[[ MATERIAL FOR THE TASK, beginning ]]
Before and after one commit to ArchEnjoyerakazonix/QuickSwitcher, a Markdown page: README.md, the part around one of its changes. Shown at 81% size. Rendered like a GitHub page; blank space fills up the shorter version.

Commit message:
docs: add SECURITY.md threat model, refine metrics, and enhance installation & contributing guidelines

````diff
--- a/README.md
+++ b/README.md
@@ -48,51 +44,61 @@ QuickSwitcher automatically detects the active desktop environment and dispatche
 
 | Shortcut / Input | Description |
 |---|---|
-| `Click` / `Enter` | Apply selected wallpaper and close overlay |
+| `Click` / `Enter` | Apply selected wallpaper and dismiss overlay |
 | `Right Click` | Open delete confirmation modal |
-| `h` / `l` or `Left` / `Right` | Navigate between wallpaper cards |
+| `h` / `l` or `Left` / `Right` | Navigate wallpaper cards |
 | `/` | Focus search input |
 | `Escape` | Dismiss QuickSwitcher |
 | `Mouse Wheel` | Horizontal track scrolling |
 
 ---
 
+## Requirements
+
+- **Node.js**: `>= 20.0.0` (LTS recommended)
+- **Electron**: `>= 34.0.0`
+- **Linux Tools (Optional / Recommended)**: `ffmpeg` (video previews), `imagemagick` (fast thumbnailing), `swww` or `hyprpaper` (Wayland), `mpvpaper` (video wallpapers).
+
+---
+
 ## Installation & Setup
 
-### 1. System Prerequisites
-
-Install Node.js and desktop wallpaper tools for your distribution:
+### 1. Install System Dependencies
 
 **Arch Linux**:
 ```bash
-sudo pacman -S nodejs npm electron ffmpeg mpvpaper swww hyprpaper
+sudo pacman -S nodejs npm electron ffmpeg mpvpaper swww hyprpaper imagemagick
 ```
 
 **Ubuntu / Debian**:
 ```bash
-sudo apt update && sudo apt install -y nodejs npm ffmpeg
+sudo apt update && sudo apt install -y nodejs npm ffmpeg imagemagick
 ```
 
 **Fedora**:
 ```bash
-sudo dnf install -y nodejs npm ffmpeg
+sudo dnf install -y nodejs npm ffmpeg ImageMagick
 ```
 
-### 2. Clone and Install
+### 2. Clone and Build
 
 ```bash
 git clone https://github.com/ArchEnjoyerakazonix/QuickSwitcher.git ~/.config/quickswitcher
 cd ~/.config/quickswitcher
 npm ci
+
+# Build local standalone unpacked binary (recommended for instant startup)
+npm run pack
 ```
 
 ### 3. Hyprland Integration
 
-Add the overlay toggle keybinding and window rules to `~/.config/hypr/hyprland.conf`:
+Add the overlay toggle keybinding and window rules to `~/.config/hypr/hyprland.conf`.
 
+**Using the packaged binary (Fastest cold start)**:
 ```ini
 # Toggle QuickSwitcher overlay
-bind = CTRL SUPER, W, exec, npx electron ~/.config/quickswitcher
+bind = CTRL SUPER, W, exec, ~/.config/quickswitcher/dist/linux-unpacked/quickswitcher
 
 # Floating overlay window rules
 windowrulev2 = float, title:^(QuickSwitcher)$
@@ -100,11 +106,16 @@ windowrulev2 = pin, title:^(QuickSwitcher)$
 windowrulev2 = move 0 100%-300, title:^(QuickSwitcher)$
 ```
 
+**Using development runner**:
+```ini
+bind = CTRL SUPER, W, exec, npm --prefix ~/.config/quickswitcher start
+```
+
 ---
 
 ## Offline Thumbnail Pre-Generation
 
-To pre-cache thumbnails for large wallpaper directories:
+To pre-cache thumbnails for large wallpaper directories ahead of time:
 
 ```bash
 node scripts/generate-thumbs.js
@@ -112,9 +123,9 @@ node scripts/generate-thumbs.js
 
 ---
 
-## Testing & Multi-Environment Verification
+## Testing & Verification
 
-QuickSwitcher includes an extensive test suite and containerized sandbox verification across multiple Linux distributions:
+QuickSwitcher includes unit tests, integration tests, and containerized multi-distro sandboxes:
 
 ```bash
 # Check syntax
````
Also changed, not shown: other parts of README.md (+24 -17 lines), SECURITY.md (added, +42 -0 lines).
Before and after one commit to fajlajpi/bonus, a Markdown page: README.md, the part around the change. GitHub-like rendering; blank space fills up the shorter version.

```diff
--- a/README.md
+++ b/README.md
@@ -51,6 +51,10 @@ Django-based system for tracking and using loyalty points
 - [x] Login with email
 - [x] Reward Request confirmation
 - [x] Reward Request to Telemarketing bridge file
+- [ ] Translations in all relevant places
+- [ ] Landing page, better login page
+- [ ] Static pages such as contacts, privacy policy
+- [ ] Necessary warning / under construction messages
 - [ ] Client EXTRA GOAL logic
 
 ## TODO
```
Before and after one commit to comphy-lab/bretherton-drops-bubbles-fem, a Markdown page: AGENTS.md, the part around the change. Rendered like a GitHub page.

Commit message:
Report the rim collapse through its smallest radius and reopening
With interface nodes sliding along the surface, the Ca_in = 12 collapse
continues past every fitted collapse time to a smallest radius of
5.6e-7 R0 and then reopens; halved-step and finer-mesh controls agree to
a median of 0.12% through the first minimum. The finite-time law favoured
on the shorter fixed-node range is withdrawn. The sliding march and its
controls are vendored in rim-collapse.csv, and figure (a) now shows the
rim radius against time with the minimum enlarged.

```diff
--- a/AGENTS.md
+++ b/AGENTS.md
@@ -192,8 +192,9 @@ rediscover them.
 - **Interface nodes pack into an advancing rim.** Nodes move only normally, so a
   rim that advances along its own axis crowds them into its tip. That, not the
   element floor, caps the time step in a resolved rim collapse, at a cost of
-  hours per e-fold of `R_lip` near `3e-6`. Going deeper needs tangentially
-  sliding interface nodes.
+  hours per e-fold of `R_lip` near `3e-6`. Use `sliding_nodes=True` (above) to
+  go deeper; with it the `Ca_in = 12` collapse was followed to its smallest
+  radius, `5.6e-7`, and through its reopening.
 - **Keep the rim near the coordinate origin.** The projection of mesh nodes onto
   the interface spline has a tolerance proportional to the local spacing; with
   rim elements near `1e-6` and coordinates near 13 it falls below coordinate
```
[[ MATERIAL FOR THE TASK, end ]]
WORK INSTRUCTION: What lines in the data hold the word "overlay"? Return them.

SOLUTION FOR THIS PROBLEM:
-| `Click` / `Enter` | Apply selected wallpaper and close overlay |
+| `Click` / `Enter` | Apply selected wallpaper and dismiss overlay |
-Add the overlay toggle keybinding and window rules to `~/.config/hypr/hyprland.conf`:
+Add the overlay toggle keybinding and window rules to `~/.config/hypr/hyprland.conf`.
 # Toggle QuickSwitcher overlay
 # Floating overlay window rules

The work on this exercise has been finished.